The exhibition concludes at the end of August.
Library hours –
|Monday||10:00 am – 9:00 pm|
|Tuesday||10:00 am – 9:00 pm|
|Wednesday||10:00 am – 9:00 pm|
|Thursday||10:00 am – 9:00 pm|
|Friday||10:00 am – 5:00 pm|
|Saturday||10:00 am – 5:00 pm|
|Sunday||Closed (Summer Hours)|
There are a few ways to sell your artwork at Cazenovia Artisans. The information is on their website:
- You can apply to become a member and be juried in. This also requires a monthly fee and you must be available to work as a sales associate in the gallery on occasion.
- You can sell via consignment. Again, the other members must vote you in. The gallery takes a portion of your sales as your fee.
- There is also a visiting artist program where the artist shows during one month and gets a prominent wall in the gallery. Click here to read more about these opportunities.

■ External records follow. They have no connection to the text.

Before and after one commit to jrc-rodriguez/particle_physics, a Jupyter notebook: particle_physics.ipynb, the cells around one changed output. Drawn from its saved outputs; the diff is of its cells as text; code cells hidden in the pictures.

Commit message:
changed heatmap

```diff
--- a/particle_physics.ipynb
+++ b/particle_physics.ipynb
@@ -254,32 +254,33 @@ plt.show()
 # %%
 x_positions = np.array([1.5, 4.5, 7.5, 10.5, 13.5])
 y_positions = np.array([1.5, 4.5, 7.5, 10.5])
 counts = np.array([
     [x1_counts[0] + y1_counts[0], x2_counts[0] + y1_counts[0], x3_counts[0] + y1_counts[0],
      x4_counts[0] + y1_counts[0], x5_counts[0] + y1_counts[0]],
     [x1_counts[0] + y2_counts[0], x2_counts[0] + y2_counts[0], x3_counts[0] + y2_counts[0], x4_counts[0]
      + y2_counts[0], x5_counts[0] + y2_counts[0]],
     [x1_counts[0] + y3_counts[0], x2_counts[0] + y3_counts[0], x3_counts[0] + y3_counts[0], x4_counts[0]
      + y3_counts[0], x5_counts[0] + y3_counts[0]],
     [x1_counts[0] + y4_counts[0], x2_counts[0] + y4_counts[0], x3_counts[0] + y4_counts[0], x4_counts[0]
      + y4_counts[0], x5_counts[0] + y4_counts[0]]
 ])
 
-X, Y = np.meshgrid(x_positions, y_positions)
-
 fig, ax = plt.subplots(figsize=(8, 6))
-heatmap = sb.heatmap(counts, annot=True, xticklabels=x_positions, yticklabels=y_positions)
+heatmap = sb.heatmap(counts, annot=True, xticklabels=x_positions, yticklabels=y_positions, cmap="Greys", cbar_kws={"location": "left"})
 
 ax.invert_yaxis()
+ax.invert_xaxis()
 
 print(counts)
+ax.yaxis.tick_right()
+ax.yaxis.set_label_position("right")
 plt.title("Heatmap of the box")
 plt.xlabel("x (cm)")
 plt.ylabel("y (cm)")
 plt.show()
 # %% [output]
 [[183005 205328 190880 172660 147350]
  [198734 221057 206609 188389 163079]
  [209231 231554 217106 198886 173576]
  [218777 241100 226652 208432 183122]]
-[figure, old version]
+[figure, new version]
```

Every time I shop here, I notice they’ve found new and unique ways to merchandise the shop. Two dimensional and three-dimensional art, clothing, soaps, jewelry and furniture are arranged to offer customers that magical discovery experience.
Jewelry designer Susan Machamer was in charge of the shop on Monday. It was such a pleasure to meet this dynamic artist/jewelry designer/metalsmith/business woman/college professor.
Machamer attended Syracuse University and later became a professor there, teaching metalsmith techniques. She owned Syracuse Jewelry where she worked with customers on bespoke design collaborations, as well as repairing damaged rings, necklaces and the like. At Cazenovia Jewelry she did more of the same (and still does on occasion) before venturing out as a creative free-spirit designing and selling limited editions of original semi-precious pieces of silver, gold and cultured pearls.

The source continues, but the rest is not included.